Two wins over the weekend would clinch Yale at least a tie for the league championship, needing only one more Bulldog win or a Princeton loss to claim the outright title. If they split the weekend, the Elis will still be in first and can ensure at least a tie for the league title with two wins in their final contests at home versus Harvard and Dartmouth. Two losses will not drop Yale from contention, but it would increase the chances of a tie for the championship, resulting in a playoff to determine who receives the league’s automatic NCAA bid.
Right now, those scenarios are the least of the Bulldogs’ concerns as they focus their energy on the monumental task ahead of them — beating Princeton and Penn.
It is a task the Bulldogs have already accomplished once, beating Penn, 83-78, Feb. 8 and knocking off Princeton, 60-50, the following night.
In both those games, the play of Yale’s big men, T.J. McHugh ’03 and Josh Hill ’04, gave the Elis a serious edge in the low post.
“They will certainly have to do something differently [defensively]. They are going to have to make some changes,” Yale head coach James Jones said. “They are going to have to limit their touches, collapse more on those guys.”
Columbia used that strategy against the Bulldogs last Saturday, but it resulted in a 12 of 27 3-point shooting performance by Yale en route to a 76-56 Eli win.
Opposing teams have the difficult task of containing Yale’s balanced attack, but the Elis face a similar challenge in this weekend’s opponents.
Princeton burns teams for easy layups and connects on open threes when running its deliberate, backdoor offense effectively. This season, it has not always been very effective.
In their 10-point loss to Yale and a subsequent 24-point shellacking from Penn, the Tigers suffered from prolonged scoring droughts. Against Yale, the Tigers did not score a field goal in the game’s final nine minutes. Princeton’s drought was in part the result of a tenacious Bulldog defense.
By virtue of playing five teams that use a version of Princeton’s offense, the Bulldogs are so seasoned to the Tigers’ style, players said, the team could run it if they chose. Yale’s defensive strategy, Jones said, is to deny the backdoor cuts that lead to easy Princeton layups at the expense of giving up a little space on the perimeter. Another key is not getting greedy.
“Don’t try to cheat it, don’t try to go for steals, because that is where they beat you,” Gaffield said. “They burn when you try to get overaggressive.”
While the Princeton game (Friday, 7:30, WYBC) could be a defensive struggle, the Penn game (Saturday, 7:00, WYBC) has serious barnburner potential.

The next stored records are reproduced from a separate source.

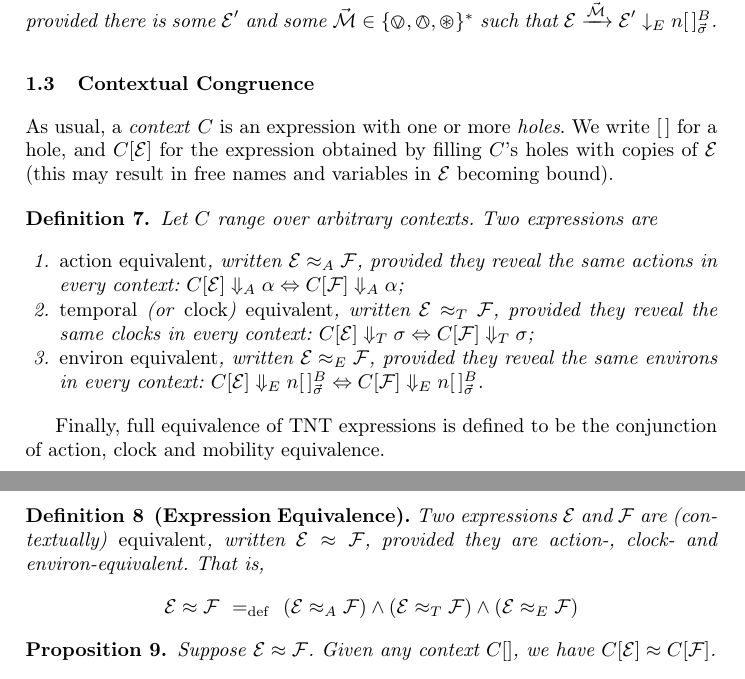
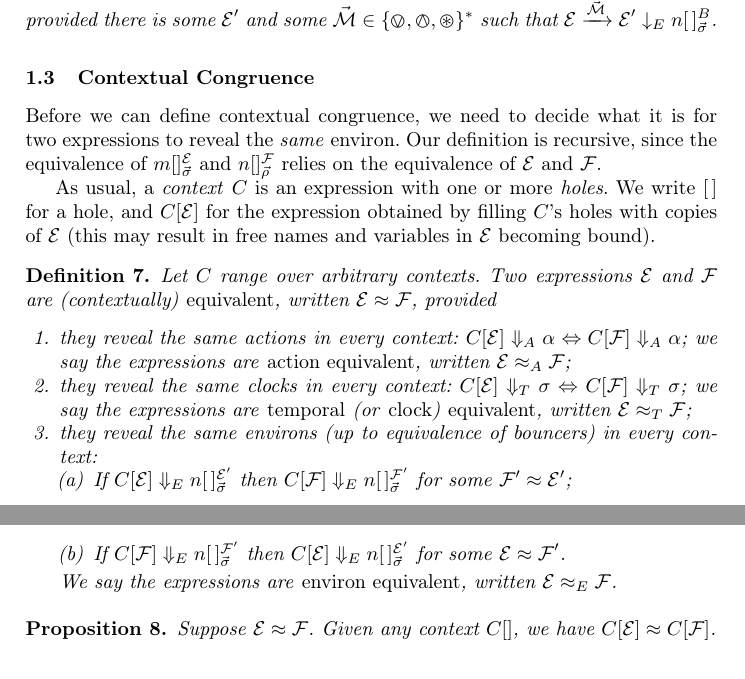
Before and after one commit to rzel/tnt-dynamite, a LaTeX paper (docs/papers/concur07/mpsproof.tex): two parts of pages 2 and 3 of 4, joined at a grey line, cut so that both start at the same text. Compiled offline with pdfLaTeX.

Commit message:
made equivalence recursive

```diff
--- a/docs/papers/concur07/mpsproof.tex
+++ b/docs/papers/concur07/mpsproof.tex
@@ -21,10 +21,11 @@
 \newcommand{\RevealsC}{\Reveals{T}}
 \newcommand{\RevealsE}{\Reveals{E}}
 
-%\newcommand{\Invokes}[1]{\mathrel{\Downarrow_{#1}}}
-%\newcommand{\InvokesA}{\Invokes{\mathscr{A}}}
-%\newcommand{\InvokesC}{\Invokes{\mathscr{C}}}
-%\newcommand{\InvokesE}{\Invokes{\mathscr{E}}}
+\newcommand{\DEq}{\bumpeq}
+\newcommand{\NotDEq}{\not\bumpeq}
+\newcommand{\DEqA}{\mathrel{\DEq_{A}}}
+\newcommand{\DEqC}{\mathrel{\DEq_{T}}}
+\newcommand{\DEqE}{\mathrel{\DEq_{E}}}
 
 \newcommand{\Eq}{\approx}
 \newcommand{\NotEq}{\not\approx}
@@ -168,8 +167,16 @@ We say that $\expr$ \emph{reveals} the environ $\locv{n}{\,}{B}{\vec{\sigma}}$,
 
 
 
+
+
 \subsection{Contextual Congruence}
 \label{sec:contextual-congruence}
+
+Before we can define contextual congruence, we need to decide what it is for
+two expressions to reveal the \emph{same} environ. Our definition is
+recursive, since the equivalence of $\locv{m}{}{\expr}{\vec{\sigma}}$ and
+$\locv{n}{}{\exprb}{\vec{\rho}}$ relies on the equivalence of $\expr$ and
+$\exprb$.
 
 As usual, a \emph{context} $C$ is an expression with one or more
 \emph{holes}. We write $[\,]$ for a hole, and $C[\expr]$ for the expression
@@ -177,38 +184,36 @@ obtained by filling $C$'s holes with copies of $\expr$ (this may result
 in free names and variables in $\expr$ becoming bound).
 
 \begin{definition}
-Let $C$ range over arbitrary contexts. Two expressions are
+Let $C$ range over arbitrary contexts. Two expressions $\expr$ and $\exprb$
+are (contextually) \emph{equivalent}, written $\expr \Eq \exprb$, provided
 \begin{enumerate}
 \item
-    \emph{action equivalent}, written $\expr \EqA \exprb$, provided they
-     reveal the same actions in every context: $C[\expr] \RevealsA
-     \alpha \Leftrightarrow C[\exprb] \RevealsA \alpha$;
+     they reveal the same actions in every context: $C[\expr] \RevealsA
+     \alpha \Leftrightarrow C[\exprb] \RevealsA \alpha$; we say the
+     expressions are \emph{action equivalent}, written $\expr \EqA \exprb$;
 \item
-    \emph{temporal} (or \emph{clock}) \emph{equivalent}, written $\expr \EqC
-    \exprb$, provided they reveal the same clocks in every context: $C[\expr]
-    \RevealsC \sigma \Leftrightarrow C[\exprb] \RevealsC \sigma$;
+     they reveal the same clocks in every context: $C[\expr] \RevealsC \sigma
+     \Leftrightarrow C[\exprb] \RevealsC \sigma$; we say the expressions are
+     \emph{temporal} (or \emph{clock}) \emph{equivalent}, written $\expr \EqC
+     \exprb$;
 \item
-    \emph{environ equivalent}, written $\expr \EqE \exprb$, provided
-     they reveal the same environs in every context: $C[\expr] \RevealsE
-     \locv{n}{\,}{B}{\vec{\sigma}} \Leftrightarrow C[\exprb] \RevealsE \locv{n}{\,}{B}{\vec{\sigma}}$.
+     they reveal the same environs (up to equivalence of bouncers) in every
+     context:
+     \begin{enumerate}
+     \item
+        If $C[\expr] \RevealsE \locv{n}{\,}{\expr'}{\vec{\sigma}}$
+        then
+        $C[\exprb] \RevealsE \locv{n}{\,}{\exprb'}{\vec{\sigma}}$
+        for some $\exprb' \Eq \expr'$;
+     \item
+        If $C[\exprb] \RevealsE \locv{n}{\,}{\exprb'}{\vec{\sigma}}$
+        then
+        $C[\expr] \RevealsE \locv{n}{\,}{\expr'}{\vec{\sigma}}$
+        for some $\expr \Eq \exprb'$.
+     \end{enumerate}
+     We say the expressions are \emph{environ equivalent}, written $\expr \EqE
+     \exprb$.
 \end{enumerate}
-\end{definition}
-
-Finally, full equivalence of TNT expressions is defined to be the
-conjunction of action, clock and mobility equivalence.
-\begin{definition}[Expression Equivalence]
-Two expressions $\expr$ and $\exprb$ are (contextually)
-\emph{equivalent}, written $\expr \Eq \exprb$, provided they are
-action-, clock- and environ-equivalent. That is,
-\[
-    \expr \Eq \exprb
-    \Means
-    \left( \expr \EqA \exprb \right)
-    \land
-    \left( \expr \EqC \exprb \right)
-    \land
-    \left( \expr \EqE \exprb \right)
-\]
 \end{definition}
 
 
```
Also changed, not shown: docs/papers/concur07/concur.tex (+15 -30 lines), docs/papers/concur07/mpsproof.tex (4 more changed lines).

The Quakers have been scorching all of their opponents recently. After suffering a costly league loss at Yale, Penn has posted wins of 10, 24, 27 and 38 points in the four games since.
“They understand the precarious position they’re in,” Penn head coach Fran Dunphy said of his players. “I think we are as focused as we’ve been all year long.”
Penn is 30th in the nation in field-goal percentage at 47.5 percent, a figure that has been much higher during its current four-game winning streak. Three Quakers, point guard Andy Toole and forwards Koko Archibong and Ugonna Onyekwe, are in the top seven in scoring in the league.
Penn was unable to stop the Yale offense in the team’s first meeting — Yale shot 57 percent from the floor on the strength of easy baskets from the interior — but Dunphy said his team has improved defensively, especially in stopping dribble penetration.
If Penn backs up its talented offense with an improved defense, the Elis will need a nearly flawless performance to capture a victory.
“It’s a pretty scary thing to look and see that they are beating teams by 30,” Hill said. “But I don’t think we have gone into a game this year not expecting win.”
This weekend, Yale will try to meet those lofty expectations.
Notes: No team has swept Penn and Princeton on the road since Yale did it 15 years ago — With 23 3-pointers last weekend, the Bulldogs now have 180 on the year, breaking the previous season mark of 172 set last year — The Elis’ two New Jersey natives, Vitelli and Matt Minoff ’04, will have loud cheering sections of family and friends at this weekend’s games.